**PROBLEM DETAILS:**
If the records include pictures, omit them and set down everything else verbatim.

[[ PROVIDED RECORDS, beginning ]]

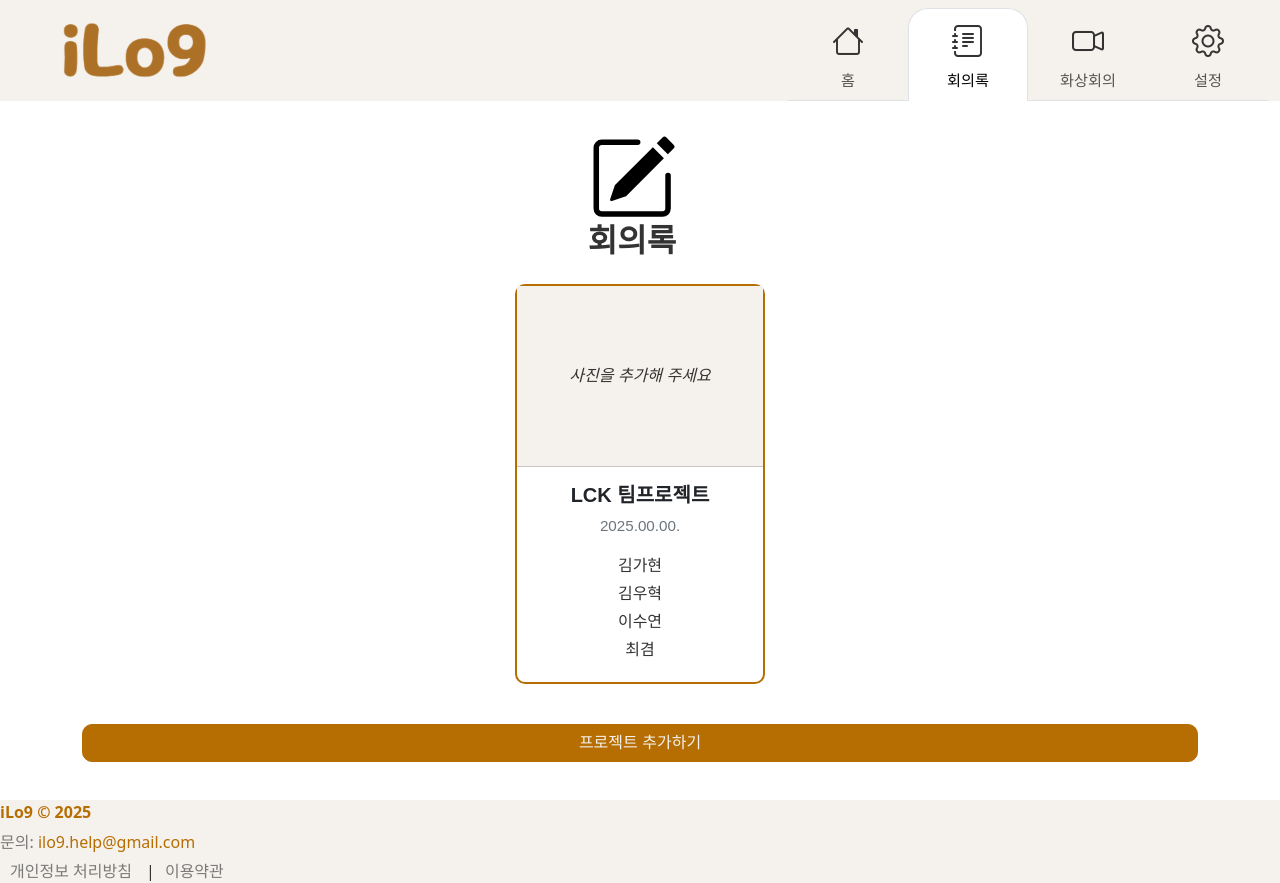
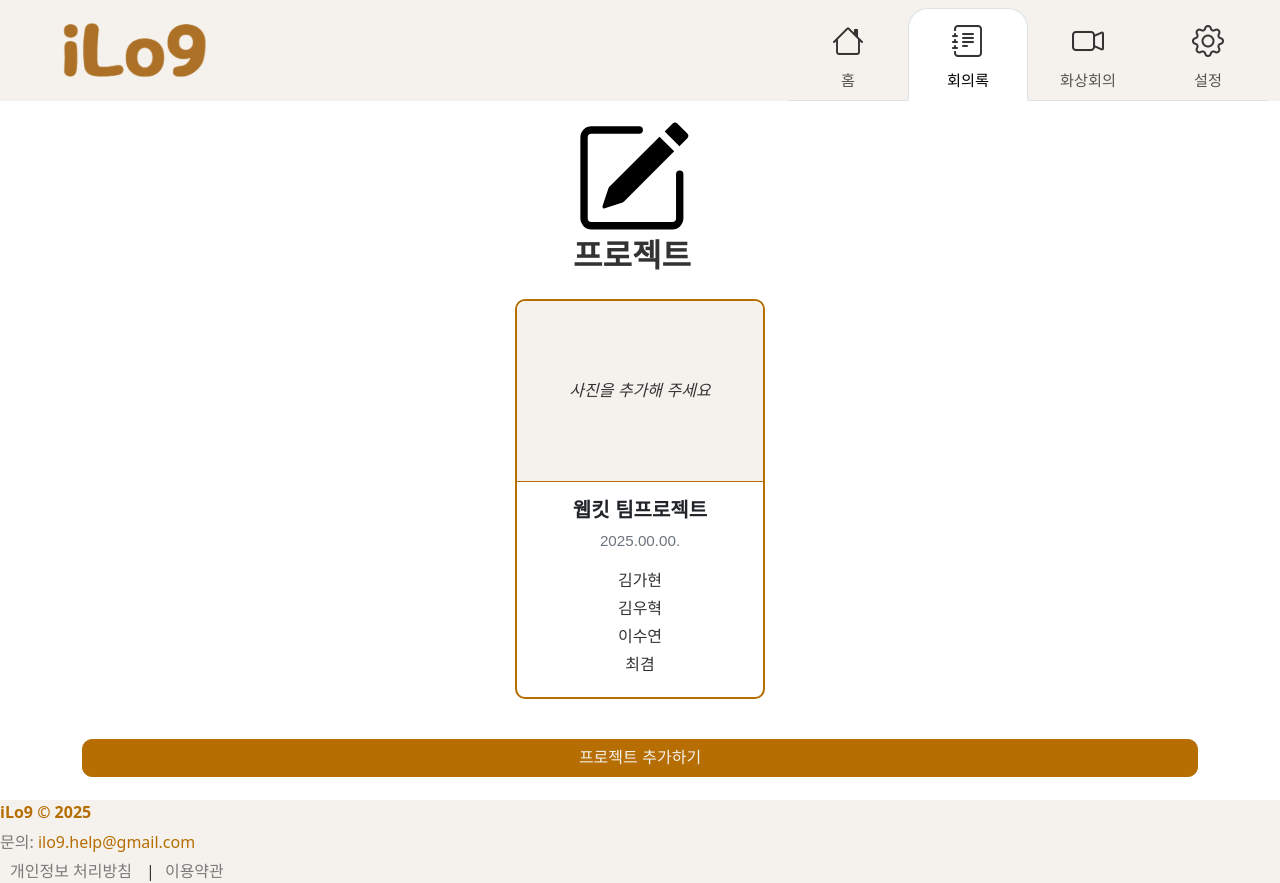
Before and after one commit to suyeon419/iLog, a React (Vite) app in the folder iLog/: page /notes in a window 1280 px wide. Built offline with nearby package versions, Linux system fonts and the light colour scheme.

Commit message:
이미지 radius 수정

```diff
--- a/iLog/src/pages/Note.css
+++ b/iLog/src/pages/Note.css
@@ -3,7 +3,9 @@
     position: relative; /* 버튼을 띄우기 위한 기준점 */
     width: 100%;
     background-color: #f5f1ec; /* 이미지 없을 때 배경색 */
-    border-bottom: 1px solid rgba(0, 0, 0, 0.175);
+    border-bottom: 1px solid #b66e03;
+    border-top-left-radius: 10px;
+    border-top-right-radius: 10px;
 }
 
 /* 이미지 없을 때의 플레이스홀더 */
@@ -16,6 +18,10 @@
     font-size: 1rem;
     font-style: italic;
     text-align: center;
+    border-top-left-radius: 10px;
+    border-top-right-radius: 10px;
+    border-bottom-left-radius: 0px;
+    border-bottom-right-radius: 0px;
 }
 
 /* 카드 이미지 스타일 */
--- a/iLog/src/pages/Note.jsx
+++ b/iLog/src/pages/Note.jsx
@@ -7,7 +7,7 @@ import './Note.css'; // CSS 파일은 그대로 사용
 
 const initialProject = {
     id: 1,
-    name: 'LCK 팀프로젝트',
+    name: '웹킷 팀프로젝트',
     members: '김가현 김우혁 이수연 최겸',
     created: '2025.00.00.',
     modified: '2025.00.00.',
@@ -93,7 +93,7 @@ export default function Note() {
             <Container>
                 <h2 style={{ fontWeight: 'bold', color: '#333' }} className="mb-4">
                     <PencilSquare className="me-3" />
-                    회의록
+                    프로젝트
                 </h2>
 
                 {/* 11. 숨겨진 파일 입력(file input) */}
@@ -111,7 +111,12 @@ export default function Note() {
                             <Card className="h-100 card-project ">
                                 <div className="card-image-container">
                                     {item.imageUrl ? (
-                                        <Card.Img top src={item.imageUrl} alt={item.name} />
+                                        <Card.Img
+                                            className="card-image-placeholder"
+                                            top
+                                            src={item.imageUrl}
+                                            alt={item.name}
+                                        />
                                     ) : (
                                         <div className="card-image-placeholder">
                                             <span>사진을 추가해 주세요</span>
```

[[ PROVIDED RECORDS, end ]]

**TASK ANSWER:**
Before and after one commit to suyeon419/iLog, a React (Vite) app in the folder iLog/: page /notes in a window 1280 px wide. Built offline with nearby package versions, Linux system fonts and the light colour scheme.

Commit message:
이미지 radius 수정

```diff
--- a/iLog/src/pages/Note.css
+++ b/iLog/src/pages/Note.css
@@ -3,7 +3,9 @@
     position: relative; /* 버튼을 띄우기 위한 기준점 */
     width: 100%;
     background-color: #f5f1ec; /* 이미지 없을 때 배경색 */
-    border-bottom: 1px solid rgba(0, 0, 0, 0.175);
+    border-bottom: 1px solid #b66e03;
+    border-top-left-radius: 10px;
+    border-top-right-radius: 10px;
 }
 
 /* 이미지 없을 때의 플레이스홀더 */
@@ -16,6 +18,10 @@
     font-size: 1rem;
     font-style: italic;
     text-align: center;
+    border-top-left-radius: 10px;
+    border-top-right-radius: 10px;
+    border-bottom-left-radius: 0px;
+    border-bottom-right-radius: 0px;
 }
 
 /* 카드 이미지 스타일 */
--- a/iLog/src/pages/Note.jsx
+++ b/iLog/src/pages/Note.jsx
@@ -7,7 +7,7 @@ import './Note.css'; // CSS 파일은 그대로 사용
 
 const initialProject = {
     id: 1,
-    name: 'LCK 팀프로젝트',
+    name: '웹킷 팀프로젝트',
     members: '김가현 김우혁 이수연 최겸',
     created: '2025.00.00.',
     modified: '2025.00.00.',
@@ -93,7 +93,7 @@ export default function Note() {
             <Container>
                 <h2 style={{ fontWeight: 'bold', color: '#333' }} className="mb-4">
                     <PencilSquare className="me-3" />
-                    회의록
+                    프로젝트
                 </h2>
 
                 {/* 11. 숨겨진 파일 입력(file input) */}
@@ -111,7 +111,12 @@ export default function Note() {
                             <Card className="h-100 card-project ">
                                 <div className="card-image-container">
                                     {item.imageUrl ? (
-                                        <Card.Img top src={item.imageUrl} alt={item.name} />
+                                        <Card.Img
+                                            className="card-image-placeholder"
+                                            top
+                                            src={item.imageUrl}
+                                            alt={item.name}
+                                        />
                                     ) : (
                                         <div className="card-image-placeholder">
                                             <span>사진을 추가해 주세요</span>
```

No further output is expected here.